“A Rubik’s cube on steroids”
Nine centrist Democrats led by Representative Josh Gottheimer, DN.J., issued a joint statement on Friday to rally support for the infrastructure bill and remind Pelosi of his promise of a vote by September 27. They said Congress “cannot afford to delay a single day.”
Majority House Whip James Clyburn, DS.C., told CNN’s “State of the Union” Sunday that Democrats are working to “make sure we never get to this point “where the infrastructure bill could fail.
“We are working with everyone in all corners of our party,” he said. “They’re trying to find common ground on all of these issues. And I feel very comfortable that we’re going to get there.”
Clyburn said Democrats “should stop focusing on numbers and start looking at what needs to be done” with regard to the spending bill.
House Budget Committee Chairman John Yarmuth, D-Ky., Offered an original option: pass the infrastructure bill on September 27, but don’t send it to Biden’s office yet.
“The speaker doesn’t have to move the bill forward – if we pass it in the House – doesn’t have to send it to the President for signature.
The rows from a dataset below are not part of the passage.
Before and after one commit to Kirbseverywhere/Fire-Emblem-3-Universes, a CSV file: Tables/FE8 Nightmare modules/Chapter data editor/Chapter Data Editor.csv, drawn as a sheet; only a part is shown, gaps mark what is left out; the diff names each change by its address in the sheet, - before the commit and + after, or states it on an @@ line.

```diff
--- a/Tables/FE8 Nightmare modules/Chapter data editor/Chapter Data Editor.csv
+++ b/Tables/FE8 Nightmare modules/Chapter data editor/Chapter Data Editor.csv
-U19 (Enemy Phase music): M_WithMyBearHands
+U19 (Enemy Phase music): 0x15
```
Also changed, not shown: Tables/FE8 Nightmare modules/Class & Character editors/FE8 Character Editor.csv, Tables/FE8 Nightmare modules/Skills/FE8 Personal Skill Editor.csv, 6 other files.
She can keep this bill for a period of time. Yarmuth said on Fox News Sunday. “So there is some flexibility in how we link the two mandates.”
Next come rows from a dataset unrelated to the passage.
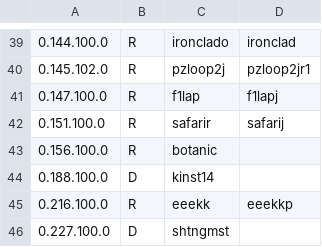
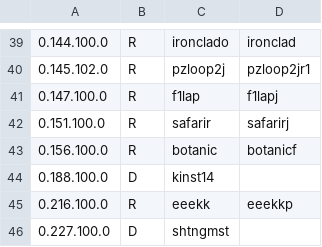
Before and after one commit to franklesniak/ROMSorter, a CSV file: MAME_2003_Plus_RenameSet_Exclusions.csv, drawn as a sheet; only a part is shown, gaps mark what is left out; the diff names each change by its address in the sheet, - before the commit and + after, or states it on an @@ line.

Commit message:
Fix safarir and botanic matching

```diff
--- a/MAME_2003_Plus_RenameSet_Exclusions.csv
+++ b/MAME_2003_Plus_RenameSet_Exclusions.csv
-D42: safarij
+D42: safarirj
-D43: (empty)
+D43: botanicf
```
After House committees finished work on the Build Back Better legislation last week, Biden held a call with Pelosi and Senate Majority Leader Chuck Schumer, DN.Y., to discuss the way forward. to follow. Biden’s approval rating fell into net negative territory after a difficult end to summer as the delta variant of the coronavirus threw a wrench into the recovery of Covid-19.
And Senate Democrats say they will continue to try to include immigration provisions in the bill after suffering a setback on Sunday, when the Senate referee ruled them ineligible for the process.
Finance and Budget Committee member Senator Mark Warner, D-Va. Likened the challenge to “a Rubik’s cube on steroids.”
Avoid shutdown and fault
Besides Biden’s goals, Congress faces tight looming deadlines to keep government running.
Majority Leader Steny Hoyer, D-Md., Told colleagues the House will vote on a bill to maintain government funding this week. He said it will include additional aid for disaster relief after the recent storms and money to resettle allies displaced after the US withdrawal from Afghanistan.
“The House will also take action to suspend the debt ceiling to ensure America pays its bills on time,” Hoyer said in a letter Friday, without specifying whether this would be a stand-alone measure.
Democrats have considered tying an extension of the debt limit to the government funding bill before the October deadline to continue paying US bills, but this is meeting broad Republican opposition, and it does so. could bring about a shutdown if the GOP minority, which has the power to block bills in the Senate, does not waver.
Senator Bill Cassidy, R-La., A member of the finance and mixed economy committees, said on NBC’s “Meet the Press” Sunday that Republicans did not intend “to help and encourage party line spending “by raising the debt ceiling. .
“If you want to come back and meet you where we can actually find common ground, where we can actually meet the needs, as opposed to a Democratic wish list, well, we’ll help you,” Cassidy said.
Experts believe that failure to raise the debt ceiling would be catastrophic for the US and global economies. It requires 10 Republican votes through the regular process. Democrats, who declined to include it in their party line bill, noted that they had agreed to help Republicans extend the debt ceiling after the partisan tax law of 2017, which worsened the deficit. They say the GOP should do the same now.
Also this week, Hoyer said the House would advance the Defense Authorization Bill and vote on the Women’s Health Protection Act to codify abortion rights protections under Roe. . v. Get into the law.
“This legislation would enshrine access to reproductive health care for all women across America,” Hoyer said, adding that the House is forced to act due to the Supreme Court’s “inaction” to block Texas’ six-week abortion ban.